“Have you ever seen a ghost?” I asked the gatekeeper. “Everyday,” he replied nonchalantly, gesturing to the bench he was sitting on. “Sometimes the kid ghost sits with me.”
If Disneyland and Stranger Things had a child, the result would be Taman Festival: an abandoned Balinese theme park that nature has beaten into dilapidation since its closure in 2000. With a fake volcano, a pit full of crocodiles, and the world's first entirely inverted roller coaster, the park was constructed at a cost of around $100 million and was anticipated to change the face of Balinese tourism.

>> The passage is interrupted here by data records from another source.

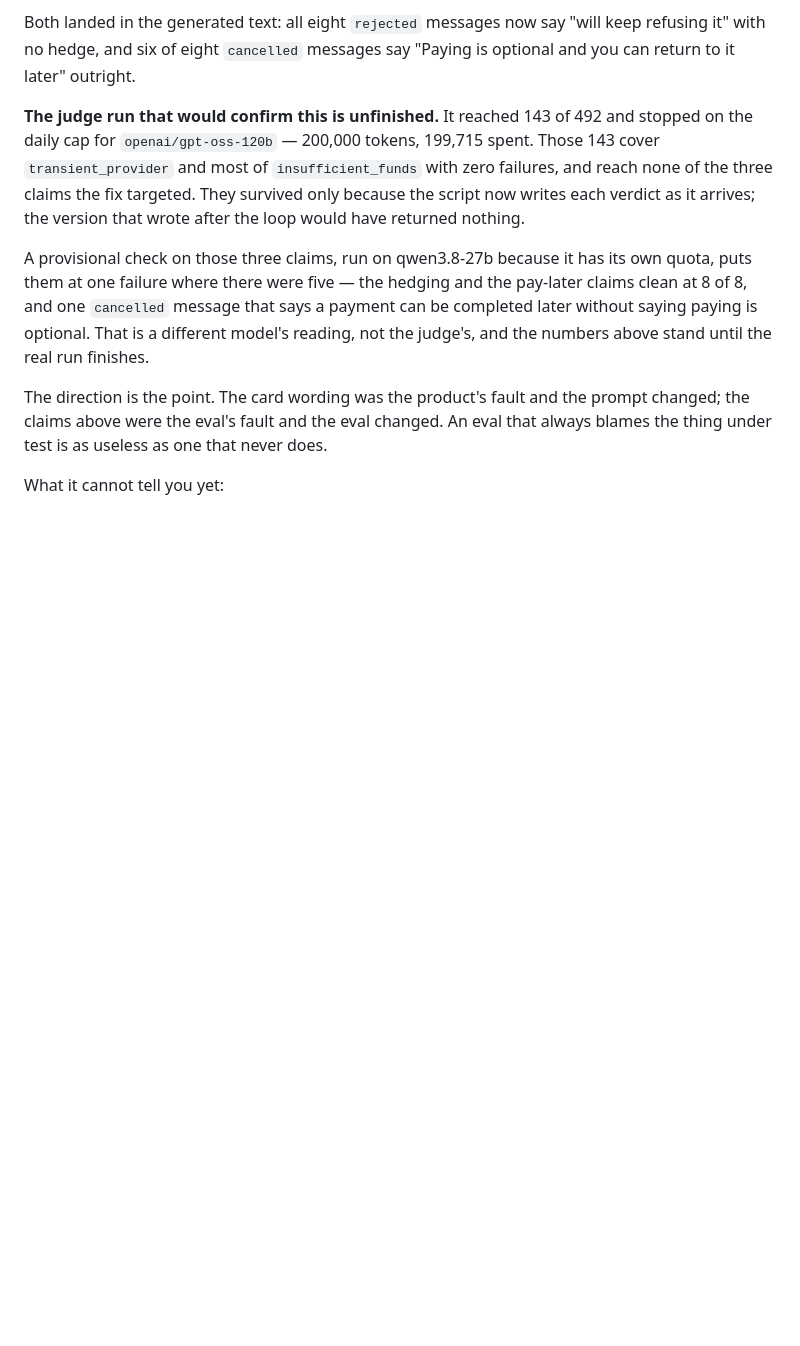
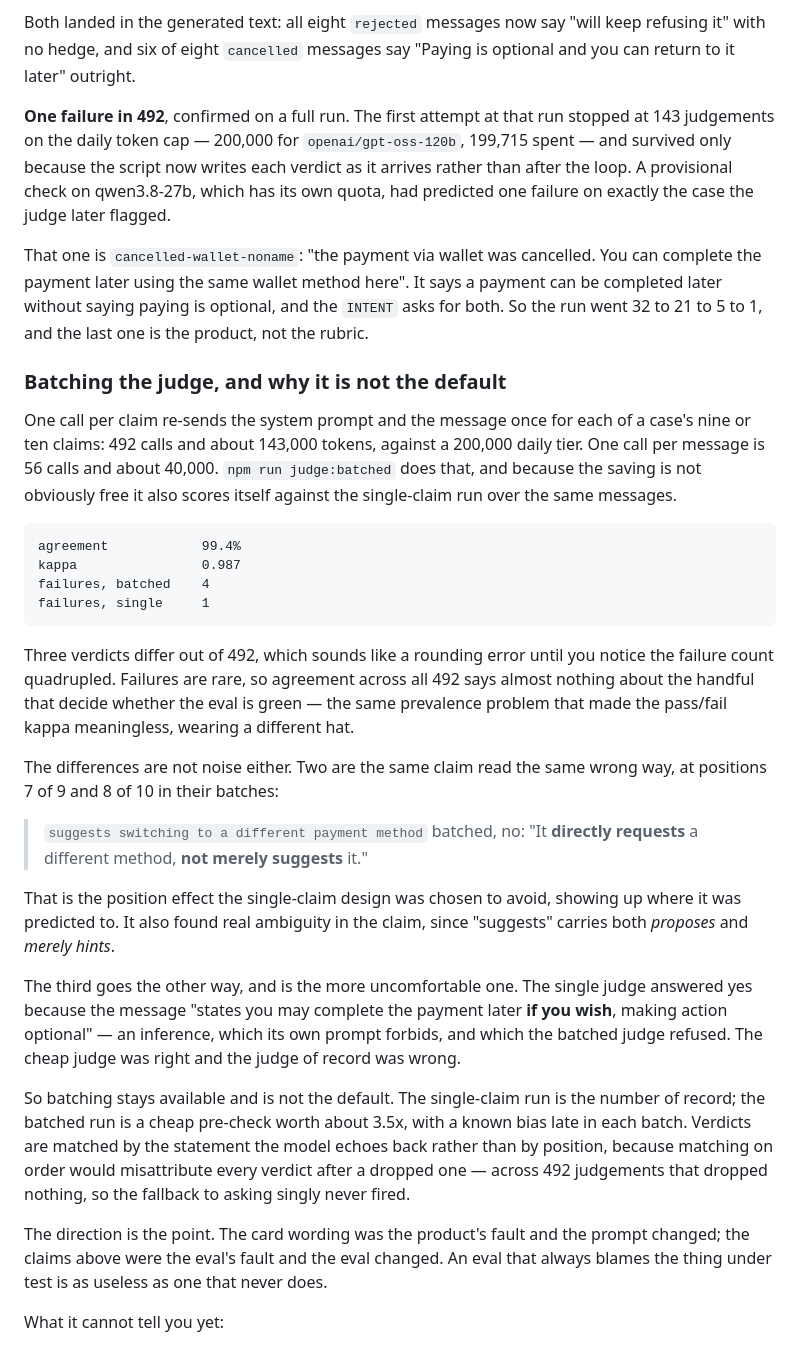
Before and after one commit to kshitij0305/second-chance, a Markdown page: README.md, the part around the change. GitHub-like rendering; blank space fills up the shorter version.

Commit message:
Confirm one failure in 492, and write up the batching result
The composer fix is verified on a full run: 32 to 21 to 5 to 1. The remaining
failure is a cancelled message that offers paying later without saying paying is
optional, which is the product, not the rubric.

Batching documented as available and not default. 0.987 agreement over 492 with
the failure count going 1 to 4, two of the three differences being the same
claim misread at positions 7 of 9 and 8 of 10, and the third being the single
judge inferring where the batched one refused to.

````diff
--- a/README.md
+++ b/README.md
@@ -486,19 +486,62 @@ Both landed in the generated text: all eight `rejected` messages now say "will
 keep refusing it" with no hedge, and six of eight `cancelled` messages say
 "Paying is optional and you can return to it later" outright.
 
-**The judge run that would confirm this is unfinished.** It reached 143 of 492
-and stopped on the daily cap for `openai/gpt-oss-120b` — 200,000 tokens, 199,715
-spent. Those 143 cover `transient_provider` and most of `insufficient_funds` with
-zero failures, and reach none of the three claims the fix targeted. They survived
-only because the script now writes each verdict as it arrives; the version that
-wrote after the loop would have returned nothing.
+**One failure in 492**, confirmed on a full run. The first attempt at that run
+stopped at 143 judgements on the daily token cap — 200,000 for
+`openai/gpt-oss-120b`, 199,715 spent — and survived only because the script now
+writes each verdict as it arrives rather than after the loop. A provisional check
+on qwen3.8-27b, which has its own quota, had predicted one failure on exactly the
+case the judge later flagged.
 
-A provisional check on those three claims, run on qwen3.8-27b because it has its
-own quota, puts them at one failure where there were five — the hedging and the
-pay-later claims clean at 8 of 8, and one `cancelled` message that says a payment
-can be completed later without saying paying is optional. That is a different
-model's reading, not the judge's, and the numbers above stand until the real run
-finishes.
+That one is `cancelled-wallet-noname`: "the payment via wallet was cancelled. You
+can complete the payment later using the same wallet method here". It says a
+payment can be completed later without saying paying is optional, and the
+`INTENT` asks for both. So the run went 32 to 21 to 5 to 1, and the last one is
+the product, not the rubric.
+
+### Batching the judge, and why it is not the default
+
+One call per claim re-sends the system prompt and the message once for each of a
+case's nine or ten claims: 492 calls and about 143,000 tokens, against a 200,000
+daily tier. One call per message is 56 calls and about 40,000. `npm run
+judge:batched` does that, and because the saving is not obviously free it also
+scores itself against the single-claim run over the same messages.
+
+```
+agreement            99.4%
+kappa                0.987
+failures, batched    4
+failures, single     1
+```
+
+Three verdicts differ out of 492, which sounds like a rounding error until you
+notice the failure count quadrupled. Failures are rare, so agreement across all
+492 says almost nothing about the handful that decide whether the eval is green
+— the same prevalence problem that made the pass/fail kappa meaningless, wearing
+a different hat.
+
+The differences are not noise either. Two are the same claim read the same wrong
+way, at positions 7 of 9 and 8 of 10 in their batches:
+
+> `suggests switching to a different payment method`
+> batched, no: "It **directly requests** a different method, **not merely suggests** it."
+
+That is the position effect the single-claim design was chosen to avoid, showing
+up where it was predicted to. It also found real ambiguity in the claim, since
+"suggests" carries both *proposes* and *merely hints*.
+
+The third goes the other way, and is the more uncomfortable one. The single judge
+answered yes because the message "states you may complete the payment later **if
+you wish**, making action optional" — an inference, which its own prompt forbids,
+and which the batched judge refused. The cheap judge was right and the judge of
+record was wrong.
+
+So batching stays available and is not the default. The single-claim run is the
+number of record; the batched run is a cheap pre-check worth about 3.5x, with a
+known bias late in each batch. Verdicts are matched by the statement the model
+echoes back rather than by position, because matching on order would
+misattribute every verdict after a dropped one — across 492 judgements that
+dropped nothing, so the fallback to asking singly never fired.
 
 The direction is the point. The card wording was the product's fault and the
 prompt changed; the claims above were the eval's fault and the eval changed. An
````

Sadly, it didn’t. Today, jungle vines lock the crumbling buildings in a chokehold. The crocodile pit has run dry under the sun, and the wedding chapel is coated in graffiti.
I wanted to know what had happened to this failed dream, so I asked a local friend of mine if he’d talk me through the story. My friend wanted his name left off the article, but as he’s worked as a Balinese tour guide for most of his 50-something years and knows almost every part of the island, he gave me directions to the place—and recommended I return home before dark.
“The atmosphere gets more mystic after sunset,” he advised solemnly.
The park sits on Bali’s east coast, up against Padang Galak beach in Sanur. We arrived dripping sweat and the park’s gatekeeper greeted us with an outstretched hand. Without question, I handed over a muggy wad of bills amounting to 25,000 Indonesian rupiah (roughly US $1.75). He told us how some try to dodge his entry fee, but said he knew the park’s secrets and catches anyone bypassing him. We believed him.
Walking inside the first thing we noticed was the sheer size of the park. Taman Festival is huge, but all thoroughly broken. Piles of glass coat the ground and swarms of mosquitoes fill the air; sunshine pours through sunken roofs, while the sound of crashing waves gives the place an oddly serene backdrop.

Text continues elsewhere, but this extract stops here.